## [TASK DIRECTIONS]
A faithful copy of each record is required, minus the images.
-------- INPUT MATERIAL --------
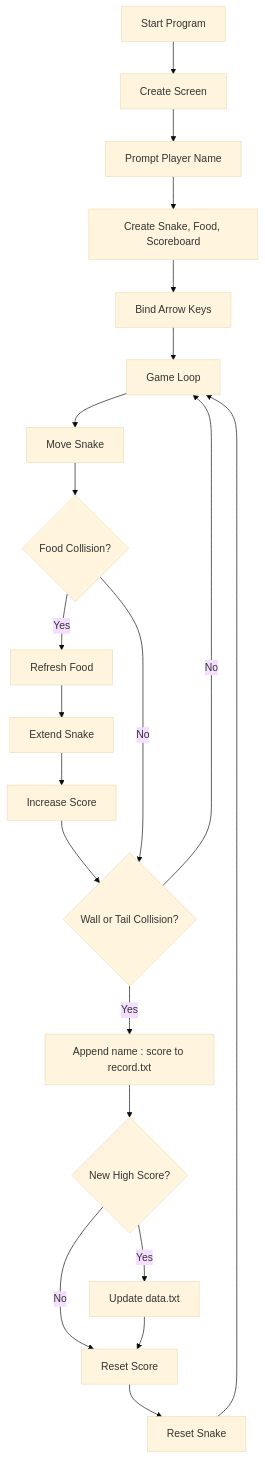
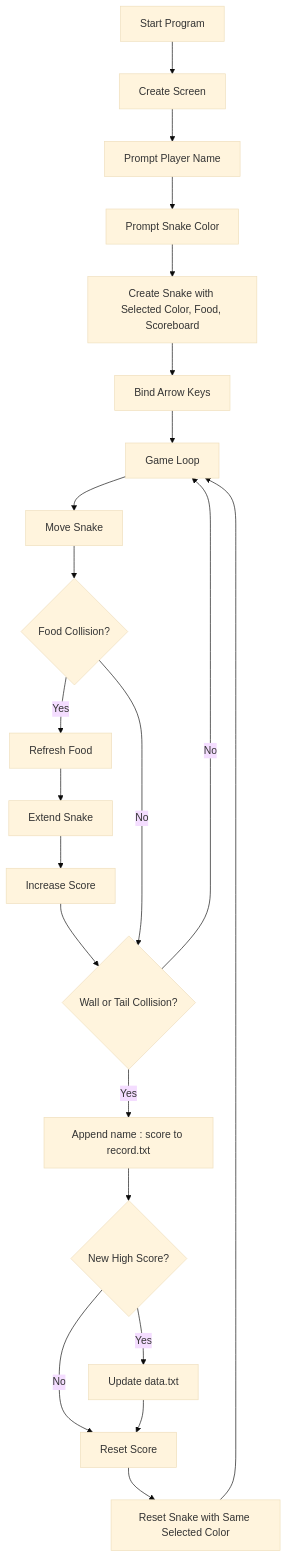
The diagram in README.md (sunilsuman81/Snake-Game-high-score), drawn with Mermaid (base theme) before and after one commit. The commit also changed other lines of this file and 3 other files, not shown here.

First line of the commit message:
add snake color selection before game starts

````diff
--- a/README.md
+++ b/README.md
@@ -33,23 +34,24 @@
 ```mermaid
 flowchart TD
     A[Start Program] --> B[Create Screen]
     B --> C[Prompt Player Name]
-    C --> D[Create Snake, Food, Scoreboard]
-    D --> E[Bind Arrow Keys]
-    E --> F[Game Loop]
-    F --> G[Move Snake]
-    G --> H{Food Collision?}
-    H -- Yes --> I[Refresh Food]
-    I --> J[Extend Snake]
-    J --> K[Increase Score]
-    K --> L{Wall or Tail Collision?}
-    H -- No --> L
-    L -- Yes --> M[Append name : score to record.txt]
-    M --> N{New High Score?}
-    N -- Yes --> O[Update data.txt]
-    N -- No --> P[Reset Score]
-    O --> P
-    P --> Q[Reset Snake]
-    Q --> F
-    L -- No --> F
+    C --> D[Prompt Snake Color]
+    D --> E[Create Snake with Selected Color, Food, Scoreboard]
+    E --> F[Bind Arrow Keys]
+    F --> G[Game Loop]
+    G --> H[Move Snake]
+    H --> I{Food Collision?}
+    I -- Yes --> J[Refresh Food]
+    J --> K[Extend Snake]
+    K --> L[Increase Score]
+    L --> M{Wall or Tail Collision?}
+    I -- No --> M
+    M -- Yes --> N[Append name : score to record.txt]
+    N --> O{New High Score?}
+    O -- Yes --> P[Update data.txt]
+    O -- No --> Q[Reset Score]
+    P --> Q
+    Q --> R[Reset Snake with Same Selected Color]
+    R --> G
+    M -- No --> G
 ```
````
--------
## [ANSWER TO THIS EXERCISE]
The diagram in README.md (sunilsuman81/Snake-Game-high-score), drawn with Mermaid (base theme) before and after one commit. The commit also changed other lines of this file and 3 other files, not shown here.

First line of the commit message:
add snake color selection before game starts

````diff
--- a/README.md
+++ b/README.md
@@ -33,23 +34,24 @@
 ```mermaid
 flowchart TD
     A[Start Program] --> B[Create Screen]
     B --> C[Prompt Player Name]
-    C --> D[Create Snake, Food, Scoreboard]
-    D --> E[Bind Arrow Keys]
-    E --> F[Game Loop]
-    F --> G[Move Snake]
-    G --> H{Food Collision?}
-    H -- Yes --> I[Refresh Food]
-    I --> J[Extend Snake]
-    J --> K[Increase Score]
-    K --> L{Wall or Tail Collision?}
-    H -- No --> L
-    L -- Yes --> M[Append name : score to record.txt]
-    M --> N{New High Score?}
-    N -- Yes --> O[Update data.txt]
-    N -- No --> P[Reset Score]
-    O --> P
-    P --> Q[Reset Snake]
-    Q --> F
-    L -- No --> F
+    C --> D[Prompt Snake Color]
+    D --> E[Create Snake with Selected Color, Food, Scoreboard]
+    E --> F[Bind Arrow Keys]
+    F --> G[Game Loop]
+    G --> H[Move Snake]
+    H --> I{Food Collision?}
+    I -- Yes --> J[Refresh Food]
+    J --> K[Extend Snake]
+    K --> L[Increase Score]
+    L --> M{Wall or Tail Collision?}
+    I -- No --> M
+    M -- Yes --> N[Append name : score to record.txt]
+    N --> O{New High Score?}
+    O -- Yes --> P[Update data.txt]
+    O -- No --> Q[Reset Score]
+    P --> Q
+    Q --> R[Reset Snake with Same Selected Color]
+    R --> G
+    M -- No --> G
 ```
````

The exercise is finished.